Seen above is the sex trafficking survivor that visited, Ms. Sioni Rodriguez.

By Taha Vahanvaty, Stroudsburg High School

Two years ago Ms. Sioni Rodriguez stepped into Stroudsburg High School’s auditorium to share her story as a survivor of sex trafficking. This February she stepped in once again to continue her story on her pain, her struggle, and her recovery.

“It was powerful,” said junior Thomas Mathiesen. “It’s something that every student definitely needs to hear.”

Rodriguez was first sold into sex trafficking by her mother when she was 9 years old. She was able to quickly escape and make her way back home. But when she walked back into her house and said, “Mama I’m home,” her mother only responded with anger that she had left the traffickers.

“I didn’t understand why my mother didn’t want me,” said Rodriguez.

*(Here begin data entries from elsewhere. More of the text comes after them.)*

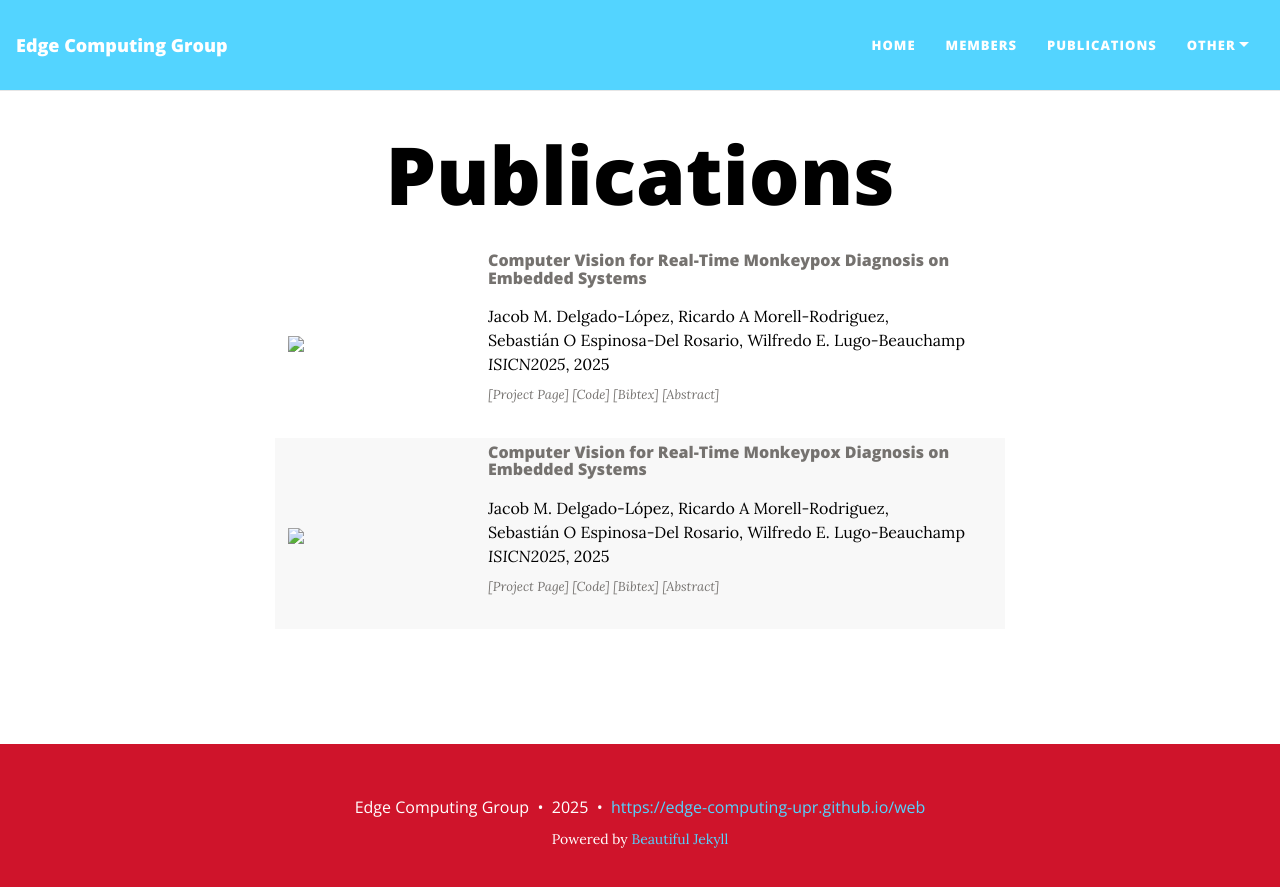
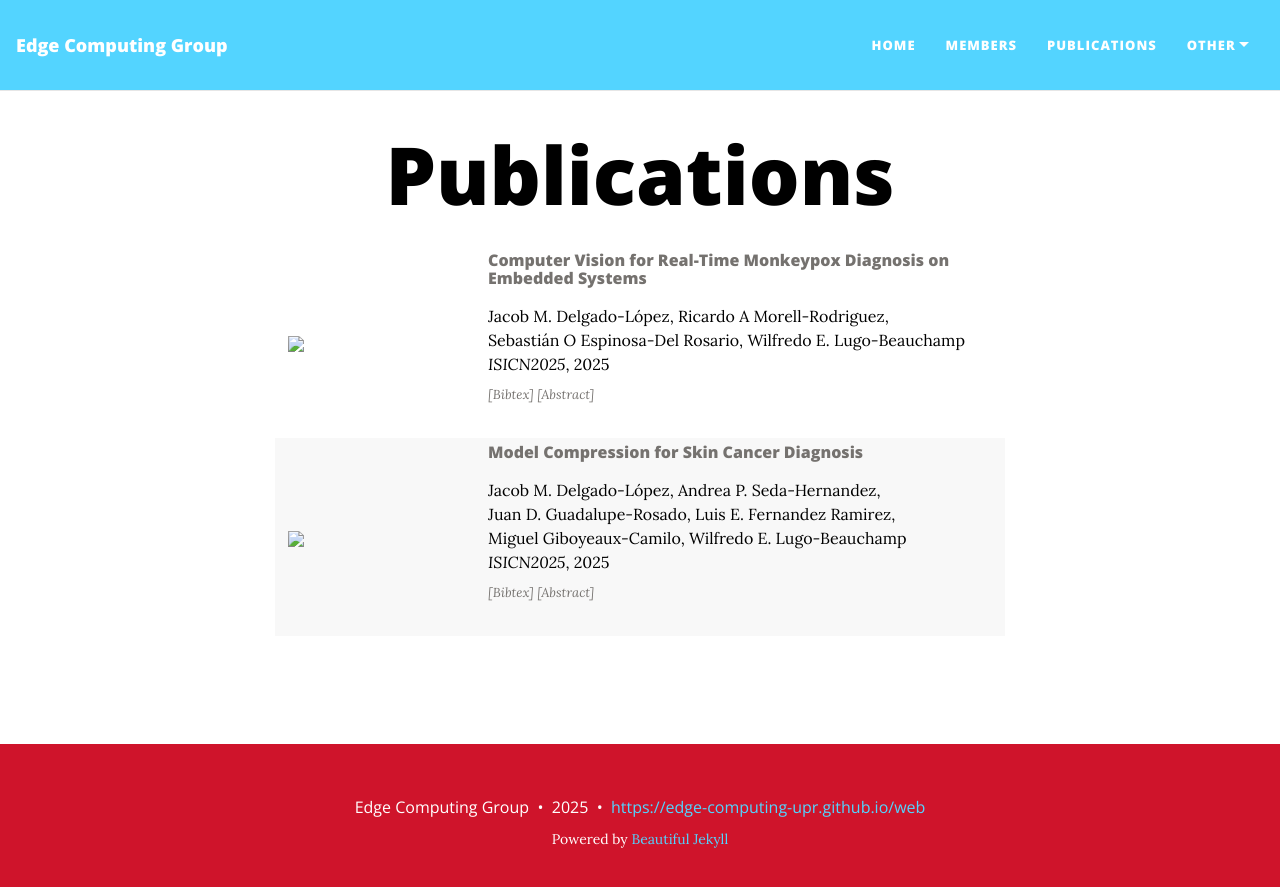
Before and after one commit to edge-computing-upr/web, a Jekyll site: the page built from pages/publications.md, in a window 1280 px wide. Shown: the top 887 px of the page. Built offline with Jekyll 4.4.1, drawn with Linux system fonts in a browser that asks for light colours; some of the changed lines change nothing that is shown.

Commit message:
updated publications

```diff
--- a/_data/publications.yml
+++ b/_data/publications.yml
@@ -5,55 +5,46 @@
   type: Conference
   venue: ISICN2025
   image: ../images/members/test_img.jpg
-  id: Lorem ipsum dolor sit amet, consectetur adipiscing elit. Cras sagittis libero et imperdiet scelerisque.
-  projectpage: Lorem ipsum dolor sit amet, consectetur adipiscing elit. Cras sagittis libero et imperdiet scelerisque.
-  code: Lorem ipsum dolor sit amet, consectetur adipiscing elit. Cras sagittis libero et imperdiet scelerisque.
+  id: mpox2025
+  projectpage:
+  code:
   bibtex: |
     @inproceedings{Lorem ipsum dolor sit amet, consectetur adipiscing elit. Cras sagittis libero et imperdiet scelerisque.}
-  abstract: "The rapid diagnosis of infectious diseases, such as monkeypox, is crucial for effective containment and treatment,
-             particularly in resource-constrained environments. This study presents an AI-driven diagnostic tool developed for deployment
-             on the NVIDIA Jetson Orin Nano, leveraging the pre-trained MobileNetV2 architecture for binary classification. The model was
-             trained on the open-source Monkeypox Skin Lesion Dataset, achieving a 93.07% F1-Score, which reflects a well-balanced
-             performance in precision and recall. To optimize the model, the TensorRT framework was used to accelerate inference for FP32
-             and to perform post-training quantization for FP16 and INT8 formats. TensorRT's mixed-precision capabilities enabled these
-             optimizations, which reduced the model size, increased inference speed, and lowered power consumption by approximately a
-             factor of two, all while maintaining the original accuracy. Power consumption analysis confirmed that the optimized models
-             used significantly less energy during inference, reinforcing their suitability for deployment in resource-constrained
-             environments. The system was deployed with a Wi-Fi Access Point (AP) hotspot and a web-based interface, enabling users to
-             upload and analyze images directly through connected devices such as mobile phones. This setup ensures simple access and
-             seamless connectivity, making the tool practical for real-world applications. These advancements position the diagnostic
-             tool as an efficient, scalable, and energy-conscious solution to address diagnosis challenges in underserved regions, paving
-             the way for broader adoption in low-resource healthcare settings."
+  abstract: "Rapid diagnosis of infectious diseases, such as monkeypox, is essential for effective containment and treatment, particularly
+             in resource-constrained settings. This study presents an AI-driven diagnos- tic tool optimized for deployment on the
+             NVIDIA Jetson Orin Nano. Several pre-trained architectures were evaluated, with MobileNetV2 and DenseNet121 achieving the
+             best F1-scores of 91.87% and 86.70%, respec- tively, on the Monkeypox Skin Lesion Dataset (MSLD and MSLD v2.0). TensorRT was
+             used for model optimization, leveraging FP32, FP16, and INT8 precision formats to accelerate inference while reducing model
+             size and power consumption. Results show up to 2.52x speedup and improved energy efficiency with minimal accuracy loss.
+             The system was deployed with a Wi-Fi Access Point (AP) hotspot and a web-based interface, en- abling users to upload and
+             analyze images directly through connected devices such as mobile phones. These advancements position the tool as a scalable,
+             efficient, and low-power diagnostic solution for deployment in underserved healthcare settings."
   video:
   pdf:
   news:
   awards:
 
-- title: "Computer Vision for Real-Time Monkeypox Diagnosis on Embedded Systems"
-  authors: Jacob M. Delgado-López, Ricardo A Morell-Rodriguez, Sebastián O Espinosa-Del Rosario, Wilfredo E. Lugo-Beauchamp
+- title: "Model Compression for Skin Cancer Diagnosis"
+  authors: Jacob M. Delgado-López, Andrea P. Seda-Hernandez, Juan D. Guadalupe-Rosado, Luis E. Fernandez Ramirez, Miguel Giboyeaux-Camilo, Wilfredo E. Lugo-Beauchamp
   year: 2025
   type: Conference
   venue: ISICN2025
   image: ../images/members/test_img.jpg
-  id: Lorem ipsum dolor sit amet, consectetur adipiscing elit. Cras sagittis libero et imperdiet scelerisque.
-  projectpage: Lorem ipsum dolor sit amet, consectetur adipiscing elit. Cras sagittis libero et imperdiet scelerisque.
-  code: Lorem ipsum dolor sit amet, consectetur adipiscing elit. Cras sagittis libero et imperdiet scelerisque.
+  id: engine2025
+  projectpage:
+  code:
   bibtex: |
     @inproceedings{Lorem ipsum dolor sit amet, consectetur adipiscing elit. Cras sagittis libero et imperdiet scelerisque.}
-  abstract: "The rapid diagnosis of infectious diseases, such as monkeypox, is crucial for effective containment and treatment,
-             particularly in resource-constrained environments. This study presents an AI-driven diagnostic tool developed for deployment
-             on the NVIDIA Jetson Orin Nano, leveraging the pre-trained MobileNetV2 architecture for binary classification. The model was
-             trained on the open-source Monkeypox Skin Lesion Dataset, achieving a 93.07% F1-Score, which reflects a well-balanced
-             performance in precision and recall. To optimize the model, the TensorRT framework was used to accelerate inference for FP32
-             and to perform post-training quantization for FP16 and INT8 formats. TensorRT's mixed-precision capabilities enabled these
-             optimizations, which reduced the model size, increased inference speed, and lowered power consumption by approximately a
-             factor of two, all while maintaining the original accuracy. Power consumption analysis confirmed that the optimized models
-             used significantly less energy during inference, reinforcing their suitability for deployment in resource-constrained
-             environments. The system was deployed with a Wi-Fi Access Point (AP) hotspot and a web-based interface, enabling users to
-             upload and analyze images directly through connected devices such as mobile phones. This setup ensures simple access and
-             seamless connectivity, making the tool practical for real-world applications. These advancements position the diagnostic
-             tool as an efficient, scalable, and energy-conscious solution to address diagnosis challenges in underserved regions, paving
-             the way for broader adoption in low-resource healthcare settings."
+  abstract: "Skin cancer is one of the most common and preventable cancers, yet early detection remains challenging, especially in
+             resource- limited settings with scarce specialized healthcare. This study develops an AI-driven diagnostic tool optimized
+             for embedded systems to ad- dress this gap. Using transfer learning with MobileNetV2, the model was trained for multi-class
+             classification of skin lesions and optimized with TensorRT for deployment on the NVIDIA Jetson Orin Nano. Evalua- tions
+             focused on model size, inference speed, throughput, and power con- sumption, balancing performance with efficiency.
+             The optimized model maintained an F1-score of 65% while significantly reducing model size and energy consumption.
+             Despite not achieving state-of-the-art accuracy, this research prioritizes real-world feasibility, demonstrating A's
+             poten- tial for accessible diagnostics in low-resource environments. The meth- ods presented extend beyond skin cancer
+             detection, with applications in other medical and autonomous systems, highlighting the broader impact of AI-driven solutions
+             on global healthcare accessibility."
   video:
   pdf:
   news:
```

Rodriguez was again sold to traffickers by her mother a second time at the age of 13. She was not as lucky this time. For three years she was held captive against her will, until one day the brothel she was held in burned down. She took that opportunity to escape and made her way back home, once again entering her home by saying, “Mama I’m home.” However, her mother gave Rodriguez the same response as she had seven years earlier. “Why are you home?”

“Once again, I didn’t know why my mother didn’t want me,” Rodriguez said.

Shortly after, Rodriguez was sold for the third time by her mother at the age of 16. For the next four years, she was forced into the personal possession of a man against her will. When she reached the age of 21 she was flown to America with him, and while there he left her. She was free, but she was also completely alone.

“God is what got me through that time,” said Rodriguez. Although she was completely alone in a new country, Rodriguez was able to continue her life by scraping together a living through odd jobs and housekeeping.

“I’m never going back home,” Rodriguez said. “To me, America is my home.”

Dealing with all the stress and trauma from being a victim of sex trafficking has made Rodriguez develop trust issues.

“It took me two years to trust my current husband. It comes with the territory,” Rodriguez said. “When you go through what I go through it’s really hard to trust people.”

Rodriguez wishes that everyone would take notice of how severe sex trafficking is.

“Sex trafficking affects everyone regardless of race, creed, their nationality, their social status,” Rodriguez said. “It affects everyone.”

Rodriguez strongly believes that if people have concerns about something inappropriate or illegal happening around them, they should say something.

“You can never be too sure,” she said.

This story was originally published on Mountaineer on February 26, 2020.